You want to run a name server as a user other than root, so a hacker successfully breaking in through the named process doesn't have access to the host as root.
Add a passwd file entry for a new user; the only function of this file is to run the name server. Call this user something descriptive, such as bind or named. A passwd entry for a bind user might look like this:
bind:*:53:53:BIND name server:/:/bin/nologin
Optionally, add a group file entry for a new group, which this new user and any other users who are authorized to edit zone data file will belong to.
Adjust the ownership and permission of files and directories to make sure that this user (and group, if you created one) can:
Once you've modified the environment as needed, start named with the -u command-line option, specifying as the option's argument the name or user ID of the user to run as. The first time you do it, check named's syslog output for any startup errors caused by permission problems. Once named starts cleanly, add the -u option to your system's startup scripts.
Note that, as long as named is configured to listen on port 53, the default port, it must be started by root, since port 53 is a privileged port. The -u option simply tells it to give up root privilege as soon as it's done what it needs to do as root.

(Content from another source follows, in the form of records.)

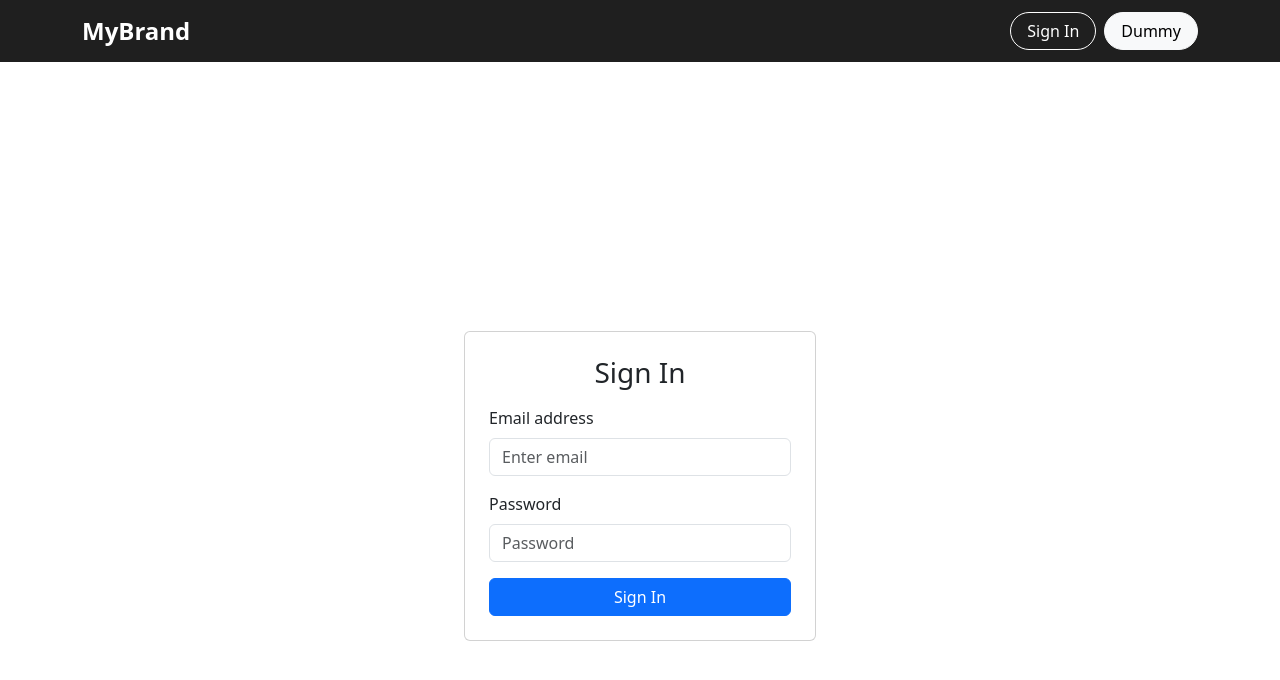
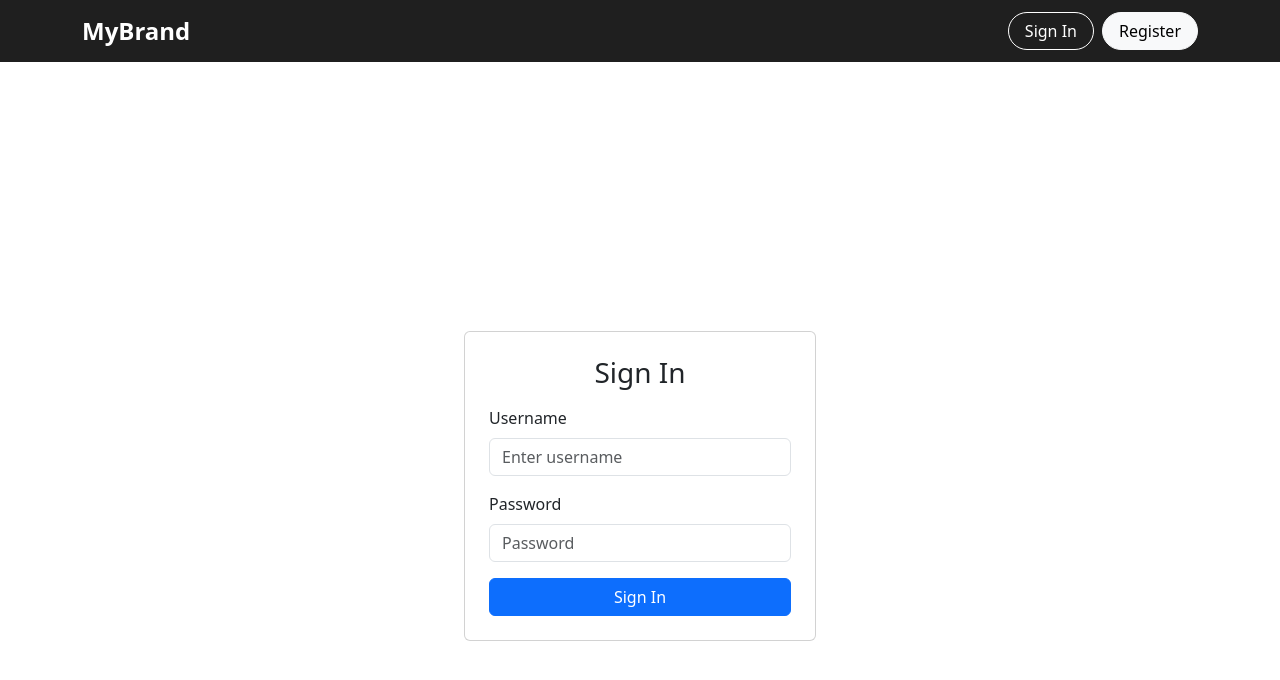
Before and after one commit to Vishnu-788/Neumeral-Assessment, a React (Vite) app in the folder client/: page /signin in a window 1280 px wide. Shown: the top 680 px of the page. Built offline with nearby package versions, Linux system fonts and the light colour scheme.

Commit message:
Changes -> Client --> Using context access user credentials across all components --> Signin and signput works --> Connected with Backend --> Implemented CORS headers

```diff
--- a/client/src/App.jsx
+++ b/client/src/App.jsx
@@ -2,16 +2,19 @@ import { BrowserRouter, Routes, Route } from "react-router-dom";
 import Home from "./pages/Home";
 import SignIn from "./pages/SignIn";
 import Layout from "./layouts/Layout";
+import { AuthProvider } from "./context/AuthContext";
 
 function App() {
   return (
     <BrowserRouter>
+      <AuthProvider>
         <Routes>
           <Route path="/" element={<Layout />}>
             <Route index element={<Home />} />
             <Route path="signin" element={<SignIn />} />
           </Route>
         </Routes>
+      </AuthProvider>
     </BrowserRouter>
   );
 }
--- a/client/src/components/NavBar.jsx
+++ b/client/src/components/NavBar.jsx
@@ -1,9 +1,29 @@
 import React from "react";
 import { Navbar, Container, Button } from "react-bootstrap";
 import { Link } from "react-router-dom";
+import { useAuth } from "../hooks/useAuthContext";
+import { API_ENDPOINTS } from "../utils/api";
 import "./styles/navbar.css";
 
 function NavBar() {
+  const { token, logout } = useAuth();
+
+  const logoutUser = async () => {
+    try {
+      await fetch(API_ENDPOINTS.SIGN_OUT, {
+        method: "POST",
+        headers: {
+          "Content-Type": "application/json",
+          Authorization: `Token ${token}`,
+        },
+      });
+      logout(); // clear client session
+    } catch (err) {
+      console.error("Logout Error:", err);
+      logout(); // still clear local session on failure
+    }
+  };
+
   return (
     <Navbar className="custom-navbar">
       <Container className="d-flex justify-content-between align-items-center">
@@ -14,6 +34,22 @@ function NavBar() {
 
         {/* Buttons Part */}
         <div className="button-group">
+          {token ? (
+            <>
+              <Button
+                as={Link}
+                to="/profile"
+                variant="outline-light"
+                className="me-2"
+              >
+                Profile
+              </Button>
+              <Button onClick={logoutUser} variant="light">
+                Sign Out
+              </Button>
+            </>
+          ) : (
+            <>
               <Button
                 as={Link}
                 to="/signin"
@@ -22,9 +58,11 @@ function NavBar() {
               >
                 Sign In
               </Button>
-          <Button as={Link} to="/dummy" variant="light">
-            Dummy
+              <Button as={Link} to="/register" variant="light">
+                Register
               </Button>
+            </>
+          )}
         </div>
       </Container>
     </Navbar>
--- /dev/null
+++ b/client/src/context/AuthContext.jsx
@@ -0,0 +1,32 @@
+import React, { createContext, useEffect, useState } from "react";
+
+export const AuthContext = createContext();
+
+export const AuthProvider = ({ children }) => {
+  const [token, setToken] = useState(null);
+
+  // On mount, load user and token from localStorage
+  useEffect(() => {
+    const storedToken = localStorage.getItem("token");
+
+    if (storedToken) {
+      setToken(storedToken);
+    }
+  }, []);
+
+  const login = (userToken) => {
+    setToken(userToken);
+    localStorage.setItem("token", userToken);
+  };
+
+  const logout = () => {
+    setToken(null);
+    localStorage.removeItem("token");
+  };
+
+  return (
+    <AuthContext.Provider value={{ token, login, logout }}>
+      {children}
+    </AuthContext.Provider>
+  );
+};
--- /dev/null
+++ b/client/src/hooks/useAuthContext.js
@@ -0,0 +1,8 @@
+import { useContext } from "react";
+import { AuthContext } from "../context/AuthContext";
+
+export const useAuth = () => {
+  const context = useContext(AuthContext);
+  if (!context) throw new Error("useAuth must be used inside AuthProvider");
+  return context;
+};
--- a/client/src/pages/SignIn.jsx
+++ b/client/src/pages/SignIn.jsx
@@ -10,17 +10,19 @@ import {
 } from "react-bootstrap";
 import { API_ENDPOINTS } from "../utils/api";
 import { useNavigate } from "react-router-dom";
+import { useAuth } from "../hooks/useAuthContext";
 
 function SignIn() {
-  const [email, setEmail] = useState("");
+  const [username, setUsername] = useState("");
   const [password, setPassword] = useState("");
   const [error, setError] = useState("");
+  const { login } = useAuth();
 
   const navigate = useNavigate();
 
   const handleSubmit = (e) => {
     e.preventDefault();
-    if (!email || !password) {
+    if (!username || !password) {
       setError("Please fill in all fields");
       return;
     }
@@ -32,7 +34,7 @@ function SignIn() {
           headers: {
             "Content-Type": "application/json",
           },
-          body: JSON.stringify({ email, password }),
+          body: JSON.stringify({ username, password }),
         });
 
         if (!response.ok) {
@@ -40,7 +42,8 @@ function SignIn() {
           setError(errorData.detail || "Sign In failed");
           return;
         }
-
+        const res = await response.json();
+        login(res.token);
         navigate("/");
       } catch (err) {
         setError("An error occurred while signing in. Please try again.");
@@ -58,13 +61,13 @@ function SignIn() {
             <h3 className="text-center mb-3">Sign In</h3>
             {error && <Alert variant="danger">{error}</Alert>}
             <Form onSubmit={handleSubmit}>
-              <Form.Group className="mb-3" controlId="formEmail">
-                <Form.Label>Email address</Form.Label>
+              <Form.Group className="mb-3">
+                <Form.Label>Username</Form.Label>
                 <Form.Control
-                  type="email"
-                  placeholder="Enter email"
-                  value={email}
-                  onChange={(e) => setEmail(e.target.value)}
+                  type="text"
+                  placeholder="Enter username"
+                  value={username}
+                  onChange={(e) => setUsername(e.target.value)}
                   required
                 />
               </Form.Group>
```
Lines whose indentation alone changed are shown as unchanged.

As Section 7.8 says, name servers that run in a chroot( ) environment normally run as a non-root user, too, to prevent hackers from escaping the chroot( ) jail.
BIND 8 name servers also support a -g command-line option to set the name server's group ID. If -g isn't specified, the name server changes group to the primary group of the user specified in the -u option. BIND 9 name servers don't support -g, and always change group to the primary group of the user named in -u.
On a BIND 8 name server, you may also need to change the group membership and permissions of the ndc Unix domain socket in order to allow users in the bind group to write to it.
7.9.4 See Also
Section 1.21 for editing startup scripts, Section 7.8 for running a name server in a chroot( ) environment, and "Running BIND with Least Privilege" in Chapter 11 of DNS and BIND.
BIND Name Server Configuration
BIND Name Server Operations
Delegation and Registration
Interoperability and Upgrading
Resolvers and Programming
Logging and Troubleshooting